Reality TV has finally reached glassblowing, and Tacoma is along for the ride.
A Tacoma glassblower will be competing on the new Netflix competition show, “Blown Away,” which premieres Friday on the subscription streaming service.
Edgar Valentine, 23, is one 10 glassblowers who are competing for a prize package worth $60,000.
Valentine started blowing glass at age 12 though the Hilltop Artists program at Jason Lee Middle School. He’s employed at the Tacoma Glassblowing Studio on South 23rd Street in Tacoma where he teaches beginning and intermediate glassblowing.
Despite his young age, Valentine had more experience than some of his competitors on “Blown Away.”
“People will say, ‘You’re too young’ but I’ve been doing it for 12 years,” he said in a phone interview on Friday. “It’s not about age, it’s about experience.”
He hopes the show will give both him and Tacoma exposure.
“Tacoma is a big city for glass but it’s not a big city,” Valentine said.
Currently, he’s a student at the prestigious Pilchuck Glass School in Stanwood. The school was founded in 1971 by Tacoma native and artist Dale Chihuly.
Glassblowing continues to fascinate Valentine because of the work and, as he called it, the hippie lifestyle.
“I like the molteness of it,” he said. “How viscous it is. It’s really satisfying.”
After Jason Lee, Valentine attended Tacoma’s School of the Arts and after school, blew glass at Wilson High School and helped out at Jason Lee.
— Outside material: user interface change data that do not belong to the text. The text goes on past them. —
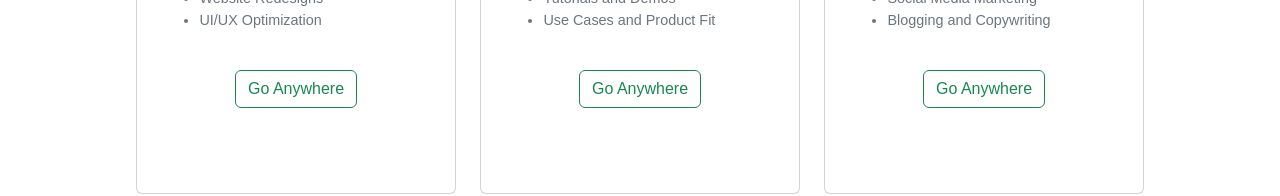
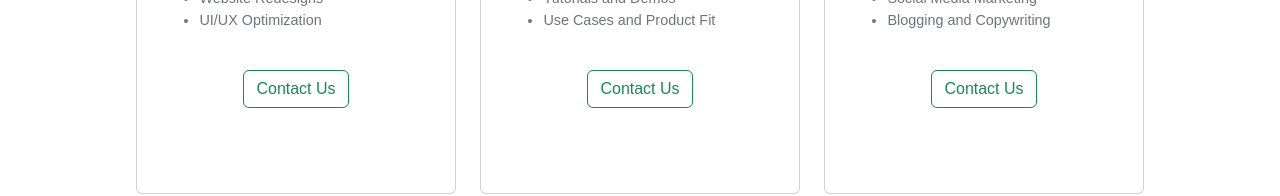
Before and after one commit to bobranalli/3BC, a React (Create React App) app: page / in a window 1280 px wide. Shown: the part 599-795 px from the top of the page. Built offline with nearby package versions, Linux system fonts and the light colour scheme.

Commit message:
Add files via upload

```diff
--- a/src/Cads/CardUI.jsx
+++ b/src/Cads/CardUI.jsx
@@ -3,22 +3,19 @@ import './card-styles.css';
 
 const Card = props => {
     return (
-        <div className = "card text-center">
-            <div className = "overflow">
-                <img src={props.imgsrc} alt="photo of a futuristic hand" className = "card-img-top"/>
+        <div className="card text-center">
+            <div className="overflow">
+                <img src={props.imgsrc} alt="Futuristic hand" className="card-img-top" />
             </div>
-            <div className = "card-body text-dark">
-                <h4 className = "card-title">{props.title}</h4>
-                <p className = "card-text text-secondary">
-                {props.content}
+            <div className="card-body text-dark">
+                <h4 className="card-title">{props.title}</h4>
+                <p className="card-text text-secondary">
+                    {props.content}
                 </p>
-                <a href="#" className = "btn btn-outline-success">Go Anywhere</a>
+                <a href="mailto: robertranalli99@gmail.com" className="btn btn-outline-success">Contact Us</a>
             </div>
 
         </div>
-
-
-
     );
 }
 
```
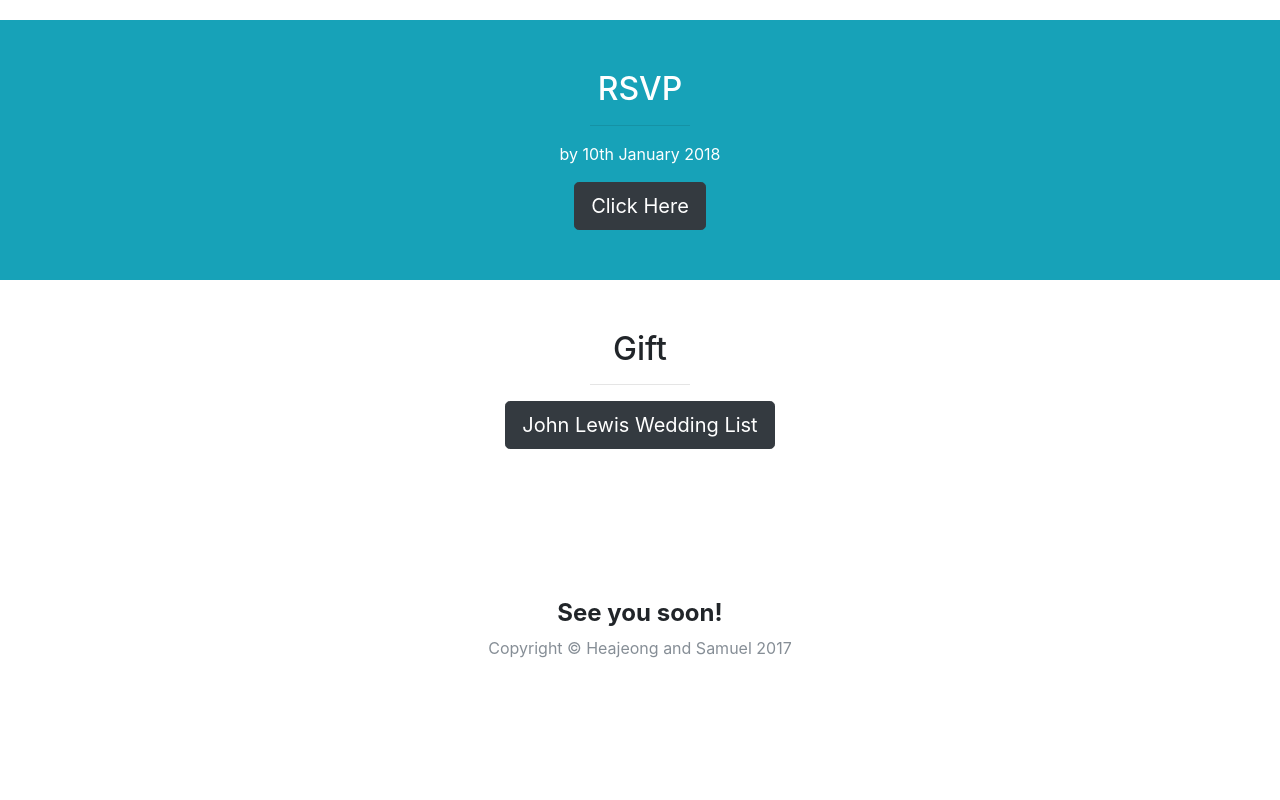
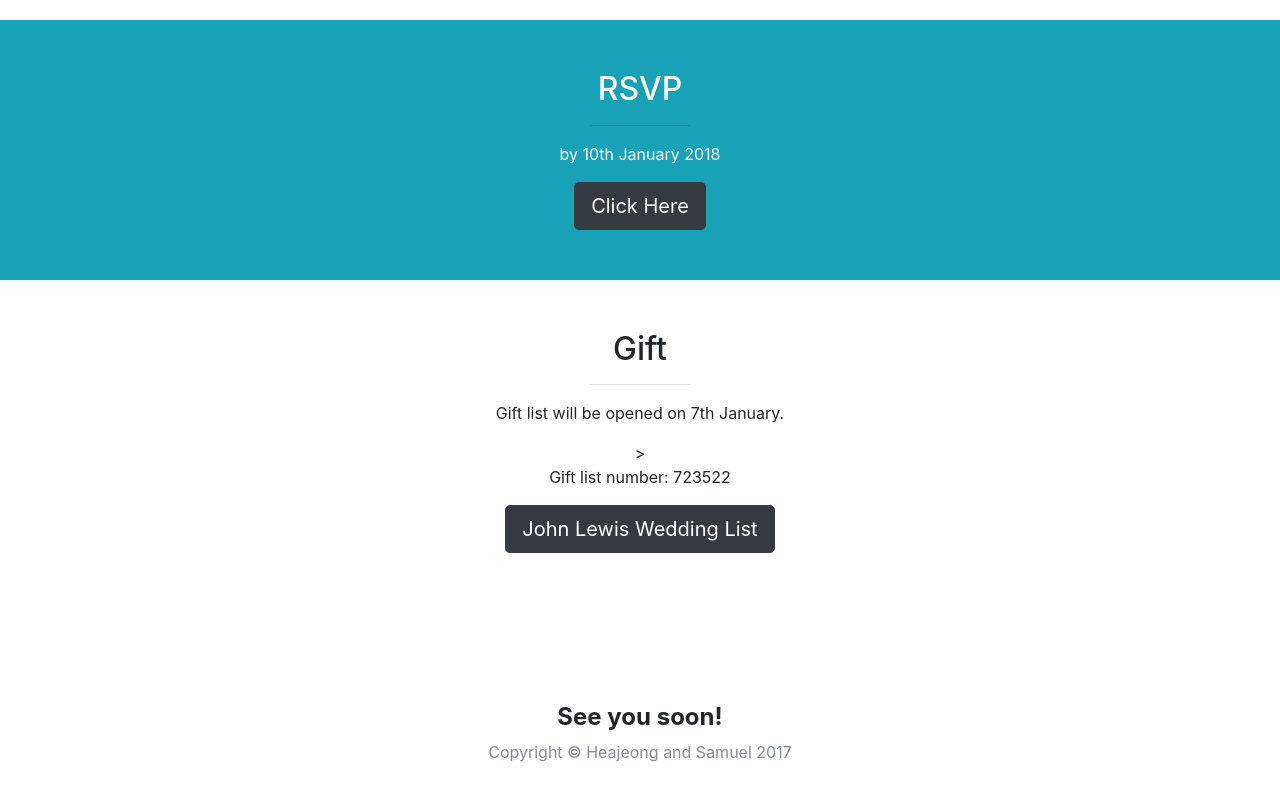
Before and after one commit to kimbennettweddingdrink/kimbennettweddingdrink.github.io, a website with bundled scripts: page index.html in a window 1280 px wide. Shown: the part 3481-4281 px from the top of the page. Before the commit the page ends 4257 px from the top, so only its background shows below. Built offline with nearby package versions, Linux system fonts and the light colour scheme; grey boxes are pictures that could not be loaded.

Commit message:
Update index.html
link gift list

```diff
--- a/index.html
+++ b/index.html
@@ -244,7 +244,9 @@
           <div class="col-lg-10 mx-auto">
             <h2>Gift</h2>
             <hr class="small">
-            <a href="#" class="btn btn-lg btn-dark">John Lewis Wedding List</a>
+            <p> Gift list will be opened on 7th January. </p>>
+            <p> Gift list number: 723522 </p>
+            <a href="https://www.johnlewisgiftlist.com/giftint/JSPs/GiftList/BuyGifts/GuestFindAList.jsp" target="_blank" class="btn btn-lg btn-dark">John Lewis Wedding List</a>
           </div>
         </div>
       </div>
```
The show was shot in Toronto in October and November. Valentine described the production as a mixture of reality and orchestrated drama. There are a lot of perfectly captured glass shattering moments — a relatively uncommon occurrence in the glassblowing world.
“Definitely some parts were made up. It was a movie set, pretty much,” he said. “But, they did capture really good moments. They were looking for a lot of activity and glass breaking for sure.”
Still, he calls it an accurate representation of what happened over the two months.
“Blown Away” operates in the classic reality show format: One glassblower is eliminated in each episode until only the winner is left. The top prize includes a week-long residency at the Corning Museum of Glass in New York.
Art is a highly subjective world. Valentine said there wasn’t much of a competition on the show, more of a conversation. The glassblowing world is a small one, he said.
“You don’t want to be that (jerk) on TV because other people will see you,” he said.
In his personal work, Valentine is making glass African tribal masks and what he calls “open mind jars” with human faces.
“I give them a name and a little back story,” he said.
He also sells his work in the gallery at Tacoma Glassblowing Studio.
Gray will be a visiting artist at the Museum of Glass in Tacoma July 17-20.